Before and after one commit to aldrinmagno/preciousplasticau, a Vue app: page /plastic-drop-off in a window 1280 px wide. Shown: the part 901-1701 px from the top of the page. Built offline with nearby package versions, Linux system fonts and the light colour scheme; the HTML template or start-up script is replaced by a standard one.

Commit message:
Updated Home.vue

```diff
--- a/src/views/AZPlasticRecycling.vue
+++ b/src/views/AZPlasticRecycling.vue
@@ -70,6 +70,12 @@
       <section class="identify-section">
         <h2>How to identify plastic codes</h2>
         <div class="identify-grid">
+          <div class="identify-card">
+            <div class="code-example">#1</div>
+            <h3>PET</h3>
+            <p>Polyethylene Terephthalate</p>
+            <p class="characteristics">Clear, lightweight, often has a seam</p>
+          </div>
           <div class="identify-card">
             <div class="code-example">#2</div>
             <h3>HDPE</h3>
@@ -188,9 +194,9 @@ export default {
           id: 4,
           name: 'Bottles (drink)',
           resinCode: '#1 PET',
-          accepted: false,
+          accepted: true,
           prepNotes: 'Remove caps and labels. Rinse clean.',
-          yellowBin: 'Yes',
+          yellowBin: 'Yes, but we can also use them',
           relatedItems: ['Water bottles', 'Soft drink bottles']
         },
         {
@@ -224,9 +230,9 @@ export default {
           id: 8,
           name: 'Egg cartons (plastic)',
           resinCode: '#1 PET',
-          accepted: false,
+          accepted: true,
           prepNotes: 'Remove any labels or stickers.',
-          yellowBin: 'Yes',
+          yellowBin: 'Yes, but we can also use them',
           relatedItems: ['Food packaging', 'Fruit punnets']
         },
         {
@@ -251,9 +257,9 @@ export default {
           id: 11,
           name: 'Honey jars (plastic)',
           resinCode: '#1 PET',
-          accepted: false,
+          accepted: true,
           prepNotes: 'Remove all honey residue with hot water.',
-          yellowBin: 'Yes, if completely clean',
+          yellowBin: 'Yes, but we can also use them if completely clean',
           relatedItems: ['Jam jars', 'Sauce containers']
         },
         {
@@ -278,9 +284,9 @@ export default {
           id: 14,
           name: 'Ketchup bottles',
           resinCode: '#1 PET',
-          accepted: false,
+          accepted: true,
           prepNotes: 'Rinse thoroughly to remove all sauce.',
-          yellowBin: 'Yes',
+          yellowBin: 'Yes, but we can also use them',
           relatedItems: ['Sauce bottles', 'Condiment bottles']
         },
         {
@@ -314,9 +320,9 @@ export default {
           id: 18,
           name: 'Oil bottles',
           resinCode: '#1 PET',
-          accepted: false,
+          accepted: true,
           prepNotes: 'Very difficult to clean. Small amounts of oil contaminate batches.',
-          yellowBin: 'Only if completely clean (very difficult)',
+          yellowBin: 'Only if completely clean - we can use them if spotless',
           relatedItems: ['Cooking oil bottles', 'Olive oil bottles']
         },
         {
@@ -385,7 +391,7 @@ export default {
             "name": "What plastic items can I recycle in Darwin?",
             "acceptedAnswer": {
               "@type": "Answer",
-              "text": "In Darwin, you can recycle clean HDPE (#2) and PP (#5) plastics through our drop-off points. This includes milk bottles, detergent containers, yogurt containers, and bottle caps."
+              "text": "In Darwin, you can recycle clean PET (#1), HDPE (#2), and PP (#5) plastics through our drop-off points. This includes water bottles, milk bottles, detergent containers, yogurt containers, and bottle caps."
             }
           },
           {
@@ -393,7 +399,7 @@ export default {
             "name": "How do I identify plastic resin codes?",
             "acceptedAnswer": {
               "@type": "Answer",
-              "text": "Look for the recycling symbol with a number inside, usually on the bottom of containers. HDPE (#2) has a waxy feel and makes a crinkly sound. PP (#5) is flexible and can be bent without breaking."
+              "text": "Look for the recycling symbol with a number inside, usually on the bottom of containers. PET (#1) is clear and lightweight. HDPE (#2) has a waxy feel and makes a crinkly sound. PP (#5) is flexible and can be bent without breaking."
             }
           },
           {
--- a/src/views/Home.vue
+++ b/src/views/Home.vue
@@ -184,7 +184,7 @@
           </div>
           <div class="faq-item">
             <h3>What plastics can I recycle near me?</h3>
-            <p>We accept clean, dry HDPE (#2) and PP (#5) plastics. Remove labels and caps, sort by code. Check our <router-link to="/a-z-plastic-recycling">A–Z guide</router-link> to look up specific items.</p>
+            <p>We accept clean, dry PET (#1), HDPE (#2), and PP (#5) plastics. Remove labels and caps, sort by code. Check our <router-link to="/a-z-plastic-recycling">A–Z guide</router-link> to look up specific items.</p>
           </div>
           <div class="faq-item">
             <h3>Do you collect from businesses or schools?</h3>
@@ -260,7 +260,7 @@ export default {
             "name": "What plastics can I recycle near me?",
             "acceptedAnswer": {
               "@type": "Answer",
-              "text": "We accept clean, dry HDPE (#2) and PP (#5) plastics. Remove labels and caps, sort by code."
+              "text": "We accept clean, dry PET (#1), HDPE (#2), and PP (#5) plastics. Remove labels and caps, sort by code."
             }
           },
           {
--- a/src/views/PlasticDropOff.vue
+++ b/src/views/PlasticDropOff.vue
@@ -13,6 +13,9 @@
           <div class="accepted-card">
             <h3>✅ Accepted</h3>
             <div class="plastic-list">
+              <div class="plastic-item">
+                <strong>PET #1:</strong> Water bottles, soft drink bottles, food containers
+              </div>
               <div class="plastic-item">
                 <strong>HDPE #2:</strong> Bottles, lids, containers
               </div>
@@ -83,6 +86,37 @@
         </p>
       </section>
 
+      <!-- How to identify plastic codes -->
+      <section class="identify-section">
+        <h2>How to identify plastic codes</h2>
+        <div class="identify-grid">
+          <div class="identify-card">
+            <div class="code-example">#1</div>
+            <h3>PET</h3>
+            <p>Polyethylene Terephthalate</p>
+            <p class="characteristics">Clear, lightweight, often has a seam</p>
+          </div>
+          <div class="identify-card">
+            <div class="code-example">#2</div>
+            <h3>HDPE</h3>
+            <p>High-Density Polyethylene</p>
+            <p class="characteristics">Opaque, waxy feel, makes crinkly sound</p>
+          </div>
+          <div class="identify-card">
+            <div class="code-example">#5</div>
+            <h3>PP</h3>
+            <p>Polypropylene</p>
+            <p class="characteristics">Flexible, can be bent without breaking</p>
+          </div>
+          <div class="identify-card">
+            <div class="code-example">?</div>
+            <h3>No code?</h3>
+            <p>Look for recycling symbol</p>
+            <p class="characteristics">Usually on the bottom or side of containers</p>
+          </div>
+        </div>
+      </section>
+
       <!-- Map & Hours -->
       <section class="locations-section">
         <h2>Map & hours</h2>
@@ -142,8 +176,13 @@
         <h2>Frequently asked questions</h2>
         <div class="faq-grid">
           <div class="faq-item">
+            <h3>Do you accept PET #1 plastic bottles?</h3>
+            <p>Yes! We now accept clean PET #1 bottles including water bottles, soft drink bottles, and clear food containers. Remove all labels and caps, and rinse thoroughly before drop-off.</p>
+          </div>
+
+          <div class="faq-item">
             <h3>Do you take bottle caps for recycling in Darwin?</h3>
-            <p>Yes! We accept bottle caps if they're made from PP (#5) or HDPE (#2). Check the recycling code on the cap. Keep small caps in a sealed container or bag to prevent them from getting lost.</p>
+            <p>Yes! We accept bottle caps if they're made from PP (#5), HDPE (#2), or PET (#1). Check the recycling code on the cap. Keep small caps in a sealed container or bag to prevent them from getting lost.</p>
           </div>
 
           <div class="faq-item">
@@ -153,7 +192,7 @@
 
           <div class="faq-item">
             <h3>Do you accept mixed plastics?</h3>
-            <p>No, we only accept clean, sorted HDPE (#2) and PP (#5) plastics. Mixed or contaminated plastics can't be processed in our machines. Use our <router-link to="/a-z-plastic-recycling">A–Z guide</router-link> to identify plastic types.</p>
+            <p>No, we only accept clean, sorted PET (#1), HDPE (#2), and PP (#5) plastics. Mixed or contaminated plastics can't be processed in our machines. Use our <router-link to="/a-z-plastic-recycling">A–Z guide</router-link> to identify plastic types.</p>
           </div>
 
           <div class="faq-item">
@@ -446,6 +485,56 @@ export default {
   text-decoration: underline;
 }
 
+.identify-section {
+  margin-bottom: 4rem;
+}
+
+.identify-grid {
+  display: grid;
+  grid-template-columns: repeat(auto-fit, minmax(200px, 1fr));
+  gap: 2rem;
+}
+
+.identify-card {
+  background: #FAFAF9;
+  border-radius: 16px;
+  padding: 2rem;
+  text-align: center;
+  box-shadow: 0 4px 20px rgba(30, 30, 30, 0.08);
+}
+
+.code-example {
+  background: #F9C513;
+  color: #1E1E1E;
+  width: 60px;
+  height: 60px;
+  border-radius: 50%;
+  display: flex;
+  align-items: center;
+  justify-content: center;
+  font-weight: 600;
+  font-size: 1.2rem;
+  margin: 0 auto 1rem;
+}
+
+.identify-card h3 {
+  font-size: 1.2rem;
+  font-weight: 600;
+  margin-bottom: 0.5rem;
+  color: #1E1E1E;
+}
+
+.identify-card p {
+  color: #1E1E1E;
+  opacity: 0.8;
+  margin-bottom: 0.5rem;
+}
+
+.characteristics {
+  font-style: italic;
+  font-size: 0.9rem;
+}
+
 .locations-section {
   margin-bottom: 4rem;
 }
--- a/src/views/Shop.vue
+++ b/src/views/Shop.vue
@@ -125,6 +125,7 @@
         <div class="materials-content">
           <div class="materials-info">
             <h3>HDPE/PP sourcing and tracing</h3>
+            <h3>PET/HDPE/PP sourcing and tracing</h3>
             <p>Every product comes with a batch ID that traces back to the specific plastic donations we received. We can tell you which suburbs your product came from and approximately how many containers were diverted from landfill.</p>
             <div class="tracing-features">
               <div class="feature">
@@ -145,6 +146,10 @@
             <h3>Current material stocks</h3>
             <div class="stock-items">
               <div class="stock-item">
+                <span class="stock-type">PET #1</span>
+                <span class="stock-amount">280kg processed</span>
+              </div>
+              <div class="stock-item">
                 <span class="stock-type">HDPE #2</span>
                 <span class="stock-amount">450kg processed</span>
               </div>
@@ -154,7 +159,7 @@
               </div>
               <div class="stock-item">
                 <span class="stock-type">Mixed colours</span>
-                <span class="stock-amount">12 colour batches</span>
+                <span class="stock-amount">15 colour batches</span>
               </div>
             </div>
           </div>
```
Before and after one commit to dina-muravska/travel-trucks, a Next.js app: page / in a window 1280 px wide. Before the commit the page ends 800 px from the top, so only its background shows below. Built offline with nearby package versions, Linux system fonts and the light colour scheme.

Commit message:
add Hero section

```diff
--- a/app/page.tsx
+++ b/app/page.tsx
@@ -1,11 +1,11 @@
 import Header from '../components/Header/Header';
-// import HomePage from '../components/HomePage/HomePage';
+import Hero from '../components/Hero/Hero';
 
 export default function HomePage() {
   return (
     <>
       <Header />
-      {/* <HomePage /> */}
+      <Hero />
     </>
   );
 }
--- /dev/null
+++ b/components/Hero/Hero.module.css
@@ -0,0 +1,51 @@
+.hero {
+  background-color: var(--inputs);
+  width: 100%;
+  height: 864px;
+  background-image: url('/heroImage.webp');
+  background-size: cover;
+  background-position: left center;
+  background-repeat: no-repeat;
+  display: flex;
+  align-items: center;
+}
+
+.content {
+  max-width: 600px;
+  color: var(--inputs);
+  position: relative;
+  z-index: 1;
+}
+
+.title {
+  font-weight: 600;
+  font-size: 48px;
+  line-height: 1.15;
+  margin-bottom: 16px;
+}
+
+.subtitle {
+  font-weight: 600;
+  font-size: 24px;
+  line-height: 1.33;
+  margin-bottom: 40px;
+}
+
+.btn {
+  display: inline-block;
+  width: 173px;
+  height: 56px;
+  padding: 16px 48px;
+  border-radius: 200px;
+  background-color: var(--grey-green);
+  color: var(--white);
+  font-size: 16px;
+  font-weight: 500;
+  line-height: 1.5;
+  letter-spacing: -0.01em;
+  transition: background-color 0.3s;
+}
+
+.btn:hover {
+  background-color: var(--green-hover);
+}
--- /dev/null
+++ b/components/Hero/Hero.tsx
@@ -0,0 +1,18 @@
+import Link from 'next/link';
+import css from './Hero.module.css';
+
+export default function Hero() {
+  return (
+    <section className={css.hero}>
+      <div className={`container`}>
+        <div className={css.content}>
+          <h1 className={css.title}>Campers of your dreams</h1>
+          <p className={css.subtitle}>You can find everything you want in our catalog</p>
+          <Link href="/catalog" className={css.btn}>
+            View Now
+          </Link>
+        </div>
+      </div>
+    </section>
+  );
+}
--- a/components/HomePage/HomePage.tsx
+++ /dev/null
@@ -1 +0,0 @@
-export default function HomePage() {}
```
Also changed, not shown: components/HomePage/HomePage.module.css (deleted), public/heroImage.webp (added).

**TASK ITEM**
Reproduce each line of the material containing the word "section".

**SOLUTION TO THIS TASK**
       <section class="identify-section">
       </section>
+      <section class="identify-section">
+      </section>
       <section class="locations-section">
+.identify-section {
 .locations-section {
add Hero section
+    <section className={css.hero}>
+    </section>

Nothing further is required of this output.